Ahead of 2023 World AIDS Day, the Joint United Nations Programme on HIV/AIDS (UNAIDS) is calling for urgent support to Let Communities Lead in the fight to end AIDS.
UNAIDS demonstrates the critical role communities play, and how underfunding and harmful barriers are holding back their life-saving work and obstructing the end of AIDS.
According to a press release by UNAIDS, it urged governments across the world to unleash the power of grassroots communities across the world to lead the fight to end HIV/AIDS.
A new report launched a few days ago, by UNAIDS and entitled Let Communities Lead, shows that AIDS can be ended as a public health threat by 2030, but only if communities on the frontlines get the full support they need from governments and donors.
“Communities across the world have shown that they are ready, willing and able to lead the way. But they need the barriers obstructing their work to be pulled down, and they need to be properly resourced,” said Winnie Byanyima, Executive Director of UNAIDS.

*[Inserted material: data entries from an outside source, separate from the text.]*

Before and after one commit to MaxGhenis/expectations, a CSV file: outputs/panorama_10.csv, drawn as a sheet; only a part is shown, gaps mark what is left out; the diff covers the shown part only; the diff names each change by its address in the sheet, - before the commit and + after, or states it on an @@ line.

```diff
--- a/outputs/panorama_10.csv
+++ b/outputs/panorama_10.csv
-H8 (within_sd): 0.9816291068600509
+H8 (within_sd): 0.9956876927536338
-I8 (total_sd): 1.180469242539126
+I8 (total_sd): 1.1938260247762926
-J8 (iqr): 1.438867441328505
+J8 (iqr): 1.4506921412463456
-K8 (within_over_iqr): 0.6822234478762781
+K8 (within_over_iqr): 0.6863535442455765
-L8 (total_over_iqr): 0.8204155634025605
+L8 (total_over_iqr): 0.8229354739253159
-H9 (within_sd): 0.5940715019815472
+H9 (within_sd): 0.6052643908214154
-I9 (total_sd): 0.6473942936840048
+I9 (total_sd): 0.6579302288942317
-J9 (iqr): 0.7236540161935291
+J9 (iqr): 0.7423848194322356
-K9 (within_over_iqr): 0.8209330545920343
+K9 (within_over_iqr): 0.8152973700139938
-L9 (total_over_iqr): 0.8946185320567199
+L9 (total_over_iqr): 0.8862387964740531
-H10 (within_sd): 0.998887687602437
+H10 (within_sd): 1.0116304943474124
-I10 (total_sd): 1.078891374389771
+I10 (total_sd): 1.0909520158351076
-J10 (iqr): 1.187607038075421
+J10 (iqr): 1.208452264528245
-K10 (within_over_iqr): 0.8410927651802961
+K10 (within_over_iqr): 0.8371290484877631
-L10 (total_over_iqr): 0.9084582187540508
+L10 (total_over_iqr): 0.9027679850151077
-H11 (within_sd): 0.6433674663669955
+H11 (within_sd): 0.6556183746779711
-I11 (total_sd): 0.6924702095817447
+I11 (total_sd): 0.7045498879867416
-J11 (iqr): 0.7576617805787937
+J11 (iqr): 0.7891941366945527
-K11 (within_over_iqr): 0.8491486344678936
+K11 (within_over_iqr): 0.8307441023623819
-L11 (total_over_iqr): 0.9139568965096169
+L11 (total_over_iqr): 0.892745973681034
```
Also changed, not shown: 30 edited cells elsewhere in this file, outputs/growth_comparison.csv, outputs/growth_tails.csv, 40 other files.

“Too often, communities are treated by decision-makers as problems to be managed, instead of being recognised and supported as leaders. Communities are not in the way, they light the way to the end of AIDS,” she said.
The report, launched in London during a World AIDS Day event organized by the civil society organization STOPAIDS, shows how communities have been the driving force for progress.
According to UNAIDS, globally, 39 million people are living with HIV, while 1.3 million were newly infected last year. After years of decline, progress in driving down infection and mortality rates have stagnated.
UNAIDS reports that community organizations have secured landmark victories, such as:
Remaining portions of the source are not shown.